## EXERCISE AIM
Set down every entry once more, character for character.

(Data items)

•••••

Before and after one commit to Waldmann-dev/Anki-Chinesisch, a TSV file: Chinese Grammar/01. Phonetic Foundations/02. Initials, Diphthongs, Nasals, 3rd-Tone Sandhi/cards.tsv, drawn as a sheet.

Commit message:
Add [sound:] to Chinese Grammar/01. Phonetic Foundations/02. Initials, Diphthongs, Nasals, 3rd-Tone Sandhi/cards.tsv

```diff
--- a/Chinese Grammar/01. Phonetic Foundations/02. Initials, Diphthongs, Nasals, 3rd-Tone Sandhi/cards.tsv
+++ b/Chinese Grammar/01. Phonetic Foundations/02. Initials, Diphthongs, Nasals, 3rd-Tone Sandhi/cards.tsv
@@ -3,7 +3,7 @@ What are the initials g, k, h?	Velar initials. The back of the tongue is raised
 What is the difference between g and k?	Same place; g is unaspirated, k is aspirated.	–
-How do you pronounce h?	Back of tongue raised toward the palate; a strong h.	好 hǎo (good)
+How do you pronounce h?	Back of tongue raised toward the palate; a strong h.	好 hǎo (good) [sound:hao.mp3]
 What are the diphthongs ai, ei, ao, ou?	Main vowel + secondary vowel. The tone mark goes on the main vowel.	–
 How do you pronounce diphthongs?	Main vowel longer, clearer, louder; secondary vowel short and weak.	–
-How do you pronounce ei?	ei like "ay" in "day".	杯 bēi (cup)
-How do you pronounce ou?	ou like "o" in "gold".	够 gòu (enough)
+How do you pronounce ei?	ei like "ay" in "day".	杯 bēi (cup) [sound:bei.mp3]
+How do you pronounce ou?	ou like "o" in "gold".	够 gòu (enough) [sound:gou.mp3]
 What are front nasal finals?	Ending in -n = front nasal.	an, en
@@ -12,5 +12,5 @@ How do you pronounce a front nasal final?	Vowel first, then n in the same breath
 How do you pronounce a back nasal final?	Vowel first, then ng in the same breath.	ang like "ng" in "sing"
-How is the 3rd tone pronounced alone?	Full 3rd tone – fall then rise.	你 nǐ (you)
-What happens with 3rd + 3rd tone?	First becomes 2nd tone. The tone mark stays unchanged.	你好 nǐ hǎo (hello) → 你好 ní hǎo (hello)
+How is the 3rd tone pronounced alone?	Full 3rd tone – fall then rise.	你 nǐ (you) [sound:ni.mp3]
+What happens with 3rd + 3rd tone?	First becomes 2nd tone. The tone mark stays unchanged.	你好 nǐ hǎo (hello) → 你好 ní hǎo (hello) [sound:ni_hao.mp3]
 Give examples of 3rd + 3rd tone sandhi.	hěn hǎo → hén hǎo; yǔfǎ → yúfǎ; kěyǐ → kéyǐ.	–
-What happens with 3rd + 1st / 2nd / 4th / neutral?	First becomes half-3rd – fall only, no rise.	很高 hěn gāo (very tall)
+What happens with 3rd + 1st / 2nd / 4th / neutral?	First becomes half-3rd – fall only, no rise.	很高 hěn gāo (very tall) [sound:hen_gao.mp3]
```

•••••

## SOLUTION TO THE PROBLEM
Before and after one commit to Waldmann-dev/Anki-Chinesisch, a TSV file: Chinese Grammar/01. Phonetic Foundations/02. Initials, Diphthongs, Nasals, 3rd-Tone Sandhi/cards.tsv, drawn as a sheet.

Commit message:
Add [sound:] to Chinese Grammar/01. Phonetic Foundations/02. Initials, Diphthongs, Nasals, 3rd-Tone Sandhi/cards.tsv

```diff
--- a/Chinese Grammar/01. Phonetic Foundations/02. Initials, Diphthongs, Nasals, 3rd-Tone Sandhi/cards.tsv
+++ b/Chinese Grammar/01. Phonetic Foundations/02. Initials, Diphthongs, Nasals, 3rd-Tone Sandhi/cards.tsv
@@ -3,7 +3,7 @@ What are the initials g, k, h?	Velar initials. The back of the tongue is raised
 What is the difference between g and k?	Same place; g is unaspirated, k is aspirated.	–
-How do you pronounce h?	Back of tongue raised toward the palate; a strong h.	好 hǎo (good)
+How do you pronounce h?	Back of tongue raised toward the palate; a strong h.	好 hǎo (good) [sound:hao.mp3]
 What are the diphthongs ai, ei, ao, ou?	Main vowel + secondary vowel. The tone mark goes on the main vowel.	–
 How do you pronounce diphthongs?	Main vowel longer, clearer, louder; secondary vowel short and weak.	–
-How do you pronounce ei?	ei like "ay" in "day".	杯 bēi (cup)
-How do you pronounce ou?	ou like "o" in "gold".	够 gòu (enough)
+How do you pronounce ei?	ei like "ay" in "day".	杯 bēi (cup) [sound:bei.mp3]
+How do you pronounce ou?	ou like "o" in "gold".	够 gòu (enough) [sound:gou.mp3]
 What are front nasal finals?	Ending in -n = front nasal.	an, en
@@ -12,5 +12,5 @@ How do you pronounce a front nasal final?	Vowel first, then n in the same breath
 How do you pronounce a back nasal final?	Vowel first, then ng in the same breath.	ang like "ng" in "sing"
-How is the 3rd tone pronounced alone?	Full 3rd tone – fall then rise.	你 nǐ (you)
-What happens with 3rd + 3rd tone?	First becomes 2nd tone. The tone mark stays unchanged.	你好 nǐ hǎo (hello) → 你好 ní hǎo (hello)
+How is the 3rd tone pronounced alone?	Full 3rd tone – fall then rise.	你 nǐ (you) [sound:ni.mp3]
+What happens with 3rd + 3rd tone?	First becomes 2nd tone. The tone mark stays unchanged.	你好 nǐ hǎo (hello) → 你好 ní hǎo (hello) [sound:ni_hao.mp3]
 Give examples of 3rd + 3rd tone sandhi.	hěn hǎo → hén hǎo; yǔfǎ → yúfǎ; kěyǐ → kéyǐ.	–
-What happens with 3rd + 1st / 2nd / 4th / neutral?	First becomes half-3rd – fall only, no rise.	很高 hěn gāo (very tall)
+What happens with 3rd + 1st / 2nd / 4th / neutral?	First becomes half-3rd – fall only, no rise.	很高 hěn gāo (very tall) [sound:hen_gao.mp3]
```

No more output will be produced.